WHAT TO DO →
Replicate the data exactly, every line included.

(Itemized modification records)
= = = = = = =

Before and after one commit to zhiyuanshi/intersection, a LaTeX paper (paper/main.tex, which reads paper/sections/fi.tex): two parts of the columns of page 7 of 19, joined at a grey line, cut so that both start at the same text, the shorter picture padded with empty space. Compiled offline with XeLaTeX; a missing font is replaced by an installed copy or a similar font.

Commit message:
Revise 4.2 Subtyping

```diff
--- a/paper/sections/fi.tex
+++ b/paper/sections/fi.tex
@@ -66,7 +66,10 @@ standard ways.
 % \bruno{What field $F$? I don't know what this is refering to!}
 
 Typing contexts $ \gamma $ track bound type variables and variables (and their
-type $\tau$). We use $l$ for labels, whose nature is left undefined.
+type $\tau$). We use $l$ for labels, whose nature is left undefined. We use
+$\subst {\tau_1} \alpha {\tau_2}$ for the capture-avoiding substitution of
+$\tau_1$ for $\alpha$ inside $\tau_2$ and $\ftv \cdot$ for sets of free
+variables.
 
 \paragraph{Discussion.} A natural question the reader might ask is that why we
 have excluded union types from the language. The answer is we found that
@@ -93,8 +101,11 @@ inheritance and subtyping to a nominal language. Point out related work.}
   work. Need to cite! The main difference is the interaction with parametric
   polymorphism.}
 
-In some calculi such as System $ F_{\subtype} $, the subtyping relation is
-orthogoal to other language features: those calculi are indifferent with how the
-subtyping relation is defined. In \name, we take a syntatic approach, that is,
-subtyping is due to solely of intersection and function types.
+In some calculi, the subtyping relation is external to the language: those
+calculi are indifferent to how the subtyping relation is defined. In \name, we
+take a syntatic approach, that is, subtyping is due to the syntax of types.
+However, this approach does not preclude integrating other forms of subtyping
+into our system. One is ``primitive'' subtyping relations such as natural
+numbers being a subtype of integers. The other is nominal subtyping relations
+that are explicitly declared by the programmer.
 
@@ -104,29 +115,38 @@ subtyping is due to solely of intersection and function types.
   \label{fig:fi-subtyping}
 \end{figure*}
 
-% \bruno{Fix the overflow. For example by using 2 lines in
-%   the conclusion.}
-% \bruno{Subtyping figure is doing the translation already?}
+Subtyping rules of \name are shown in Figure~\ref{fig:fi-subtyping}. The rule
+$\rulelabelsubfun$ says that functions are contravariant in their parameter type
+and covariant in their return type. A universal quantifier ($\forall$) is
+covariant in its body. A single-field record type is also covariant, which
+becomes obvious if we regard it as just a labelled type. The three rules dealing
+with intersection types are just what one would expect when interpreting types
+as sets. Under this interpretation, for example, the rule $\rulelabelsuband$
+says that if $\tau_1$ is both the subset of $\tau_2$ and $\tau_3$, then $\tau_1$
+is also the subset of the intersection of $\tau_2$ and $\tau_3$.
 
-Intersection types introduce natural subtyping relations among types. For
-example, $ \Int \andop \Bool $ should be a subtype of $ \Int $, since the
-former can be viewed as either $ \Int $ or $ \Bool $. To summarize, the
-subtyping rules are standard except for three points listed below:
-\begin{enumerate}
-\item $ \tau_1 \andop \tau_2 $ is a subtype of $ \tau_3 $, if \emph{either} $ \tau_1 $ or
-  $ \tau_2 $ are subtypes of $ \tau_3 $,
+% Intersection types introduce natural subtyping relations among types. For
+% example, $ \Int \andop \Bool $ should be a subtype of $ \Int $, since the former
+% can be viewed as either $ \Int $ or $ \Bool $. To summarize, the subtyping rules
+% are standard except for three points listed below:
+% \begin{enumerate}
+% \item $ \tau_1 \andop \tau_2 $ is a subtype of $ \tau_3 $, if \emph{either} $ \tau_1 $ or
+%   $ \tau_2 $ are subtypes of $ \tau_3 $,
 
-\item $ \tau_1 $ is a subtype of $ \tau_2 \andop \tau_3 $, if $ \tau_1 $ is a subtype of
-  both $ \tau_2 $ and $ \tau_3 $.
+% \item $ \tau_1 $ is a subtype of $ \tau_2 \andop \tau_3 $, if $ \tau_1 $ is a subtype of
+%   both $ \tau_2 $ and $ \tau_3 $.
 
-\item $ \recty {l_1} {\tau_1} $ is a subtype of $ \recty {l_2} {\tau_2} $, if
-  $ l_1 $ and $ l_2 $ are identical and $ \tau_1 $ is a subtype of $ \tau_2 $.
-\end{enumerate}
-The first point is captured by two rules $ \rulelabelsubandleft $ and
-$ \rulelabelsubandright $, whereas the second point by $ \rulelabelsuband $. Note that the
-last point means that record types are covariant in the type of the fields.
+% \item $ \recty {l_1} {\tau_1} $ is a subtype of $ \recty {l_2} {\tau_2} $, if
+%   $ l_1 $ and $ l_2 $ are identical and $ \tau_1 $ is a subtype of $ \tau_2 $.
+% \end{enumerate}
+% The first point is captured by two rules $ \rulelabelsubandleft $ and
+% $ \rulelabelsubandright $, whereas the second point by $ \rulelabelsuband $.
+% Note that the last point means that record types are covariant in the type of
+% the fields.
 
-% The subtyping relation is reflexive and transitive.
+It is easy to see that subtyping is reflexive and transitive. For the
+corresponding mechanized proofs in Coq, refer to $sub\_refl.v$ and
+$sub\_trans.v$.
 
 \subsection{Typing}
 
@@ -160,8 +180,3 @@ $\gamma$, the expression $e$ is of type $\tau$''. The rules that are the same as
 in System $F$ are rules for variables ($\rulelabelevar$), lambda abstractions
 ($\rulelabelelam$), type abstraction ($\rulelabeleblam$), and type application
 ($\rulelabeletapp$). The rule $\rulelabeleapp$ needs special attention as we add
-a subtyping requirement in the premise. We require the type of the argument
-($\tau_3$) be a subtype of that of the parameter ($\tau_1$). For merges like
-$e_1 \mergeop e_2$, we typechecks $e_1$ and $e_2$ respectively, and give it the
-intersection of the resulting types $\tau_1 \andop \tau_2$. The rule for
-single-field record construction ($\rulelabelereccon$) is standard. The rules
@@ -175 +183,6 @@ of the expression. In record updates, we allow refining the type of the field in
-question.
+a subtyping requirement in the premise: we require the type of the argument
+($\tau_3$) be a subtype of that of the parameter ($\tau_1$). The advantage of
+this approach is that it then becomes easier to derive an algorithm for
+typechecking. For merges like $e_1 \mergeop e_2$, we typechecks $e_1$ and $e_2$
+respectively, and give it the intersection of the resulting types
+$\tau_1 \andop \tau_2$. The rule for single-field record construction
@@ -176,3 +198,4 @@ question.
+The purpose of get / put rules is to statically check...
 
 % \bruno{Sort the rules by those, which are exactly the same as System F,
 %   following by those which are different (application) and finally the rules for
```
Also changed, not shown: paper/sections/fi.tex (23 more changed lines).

= = = = = = =

WRITTEN ANSWER →
Before and after one commit to zhiyuanshi/intersection, a LaTeX paper (paper/main.tex, which reads paper/sections/fi.tex): two parts of the columns of page 7 of 19, joined at a grey line, cut so that both start at the same text, the shorter picture padded with empty space. Compiled offline with XeLaTeX; a missing font is replaced by an installed copy or a similar font.

Commit message:
Revise 4.2 Subtyping

```diff
--- a/paper/sections/fi.tex
+++ b/paper/sections/fi.tex
@@ -66,7 +66,10 @@ standard ways.
 % \bruno{What field $F$? I don't know what this is refering to!}
 
 Typing contexts $ \gamma $ track bound type variables and variables (and their
-type $\tau$). We use $l$ for labels, whose nature is left undefined.
+type $\tau$). We use $l$ for labels, whose nature is left undefined. We use
+$\subst {\tau_1} \alpha {\tau_2}$ for the capture-avoiding substitution of
+$\tau_1$ for $\alpha$ inside $\tau_2$ and $\ftv \cdot$ for sets of free
+variables.
 
 \paragraph{Discussion.} A natural question the reader might ask is that why we
 have excluded union types from the language. The answer is we found that
@@ -93,8 +101,11 @@ inheritance and subtyping to a nominal language. Point out related work.}
   work. Need to cite! The main difference is the interaction with parametric
   polymorphism.}
 
-In some calculi such as System $ F_{\subtype} $, the subtyping relation is
-orthogoal to other language features: those calculi are indifferent with how the
-subtyping relation is defined. In \name, we take a syntatic approach, that is,
-subtyping is due to solely of intersection and function types.
+In some calculi, the subtyping relation is external to the language: those
+calculi are indifferent to how the subtyping relation is defined. In \name, we
+take a syntatic approach, that is, subtyping is due to the syntax of types.
+However, this approach does not preclude integrating other forms of subtyping
+into our system. One is ``primitive'' subtyping relations such as natural
+numbers being a subtype of integers. The other is nominal subtyping relations
+that are explicitly declared by the programmer.
 
@@ -104,29 +115,38 @@ subtyping is due to solely of intersection and function types.
   \label{fig:fi-subtyping}
 \end{figure*}
 
-% \bruno{Fix the overflow. For example by using 2 lines in
-%   the conclusion.}
-% \bruno{Subtyping figure is doing the translation already?}
+Subtyping rules of \name are shown in Figure~\ref{fig:fi-subtyping}. The rule
+$\rulelabelsubfun$ says that functions are contravariant in their parameter type
+and covariant in their return type. A universal quantifier ($\forall$) is
+covariant in its body. A single-field record type is also covariant, which
+becomes obvious if we regard it as just a labelled type. The three rules dealing
+with intersection types are just what one would expect when interpreting types
+as sets. Under this interpretation, for example, the rule $\rulelabelsuband$
+says that if $\tau_1$ is both the subset of $\tau_2$ and $\tau_3$, then $\tau_1$
+is also the subset of the intersection of $\tau_2$ and $\tau_3$.
 
-Intersection types introduce natural subtyping relations among types. For
-example, $ \Int \andop \Bool $ should be a subtype of $ \Int $, since the
-former can be viewed as either $ \Int $ or $ \Bool $. To summarize, the
-subtyping rules are standard except for three points listed below:
-\begin{enumerate}
-\item $ \tau_1 \andop \tau_2 $ is a subtype of $ \tau_3 $, if \emph{either} $ \tau_1 $ or
-  $ \tau_2 $ are subtypes of $ \tau_3 $,
+% Intersection types introduce natural subtyping relations among types. For
+% example, $ \Int \andop \Bool $ should be a subtype of $ \Int $, since the former
+% can be viewed as either $ \Int $ or $ \Bool $. To summarize, the subtyping rules
+% are standard except for three points listed below:
+% \begin{enumerate}
+% \item $ \tau_1 \andop \tau_2 $ is a subtype of $ \tau_3 $, if \emph{either} $ \tau_1 $ or
+%   $ \tau_2 $ are subtypes of $ \tau_3 $,
 
-\item $ \tau_1 $ is a subtype of $ \tau_2 \andop \tau_3 $, if $ \tau_1 $ is a subtype of
-  both $ \tau_2 $ and $ \tau_3 $.
+% \item $ \tau_1 $ is a subtype of $ \tau_2 \andop \tau_3 $, if $ \tau_1 $ is a subtype of
+%   both $ \tau_2 $ and $ \tau_3 $.
 
-\item $ \recty {l_1} {\tau_1} $ is a subtype of $ \recty {l_2} {\tau_2} $, if
-  $ l_1 $ and $ l_2 $ are identical and $ \tau_1 $ is a subtype of $ \tau_2 $.
-\end{enumerate}
-The first point is captured by two rules $ \rulelabelsubandleft $ and
-$ \rulelabelsubandright $, whereas the second point by $ \rulelabelsuband $. Note that the
-last point means that record types are covariant in the type of the fields.
+% \item $ \recty {l_1} {\tau_1} $ is a subtype of $ \recty {l_2} {\tau_2} $, if
+%   $ l_1 $ and $ l_2 $ are identical and $ \tau_1 $ is a subtype of $ \tau_2 $.
+% \end{enumerate}
+% The first point is captured by two rules $ \rulelabelsubandleft $ and
+% $ \rulelabelsubandright $, whereas the second point by $ \rulelabelsuband $.
+% Note that the last point means that record types are covariant in the type of
+% the fields.
 
-% The subtyping relation is reflexive and transitive.
+It is easy to see that subtyping is reflexive and transitive. For the
+corresponding mechanized proofs in Coq, refer to $sub\_refl.v$ and
+$sub\_trans.v$.
 
 \subsection{Typing}
 
@@ -160,8 +180,3 @@ $\gamma$, the expression $e$ is of type $\tau$''. The rules that are the same as
 in System $F$ are rules for variables ($\rulelabelevar$), lambda abstractions
 ($\rulelabelelam$), type abstraction ($\rulelabeleblam$), and type application
 ($\rulelabeletapp$). The rule $\rulelabeleapp$ needs special attention as we add
-a subtyping requirement in the premise. We require the type of the argument
-($\tau_3$) be a subtype of that of the parameter ($\tau_1$). For merges like
-$e_1 \mergeop e_2$, we typechecks $e_1$ and $e_2$ respectively, and give it the
-intersection of the resulting types $\tau_1 \andop \tau_2$. The rule for
-single-field record construction ($\rulelabelereccon$) is standard. The rules
@@ -175 +183,6 @@ of the expression. In record updates, we allow refining the type of the field in
-question.
+a subtyping requirement in the premise: we require the type of the argument
+($\tau_3$) be a subtype of that of the parameter ($\tau_1$). The advantage of
+this approach is that it then becomes easier to derive an algorithm for
+typechecking. For merges like $e_1 \mergeop e_2$, we typechecks $e_1$ and $e_2$
+respectively, and give it the intersection of the resulting types
+$\tau_1 \andop \tau_2$. The rule for single-field record construction
@@ -176,3 +198,4 @@ question.
+The purpose of get / put rules is to statically check...
 
 % \bruno{Sort the rules by those, which are exactly the same as System F,
 %   following by those which are different (application) and finally the rules for
```
Also changed, not shown: paper/sections/fi.tex (23 more changed lines).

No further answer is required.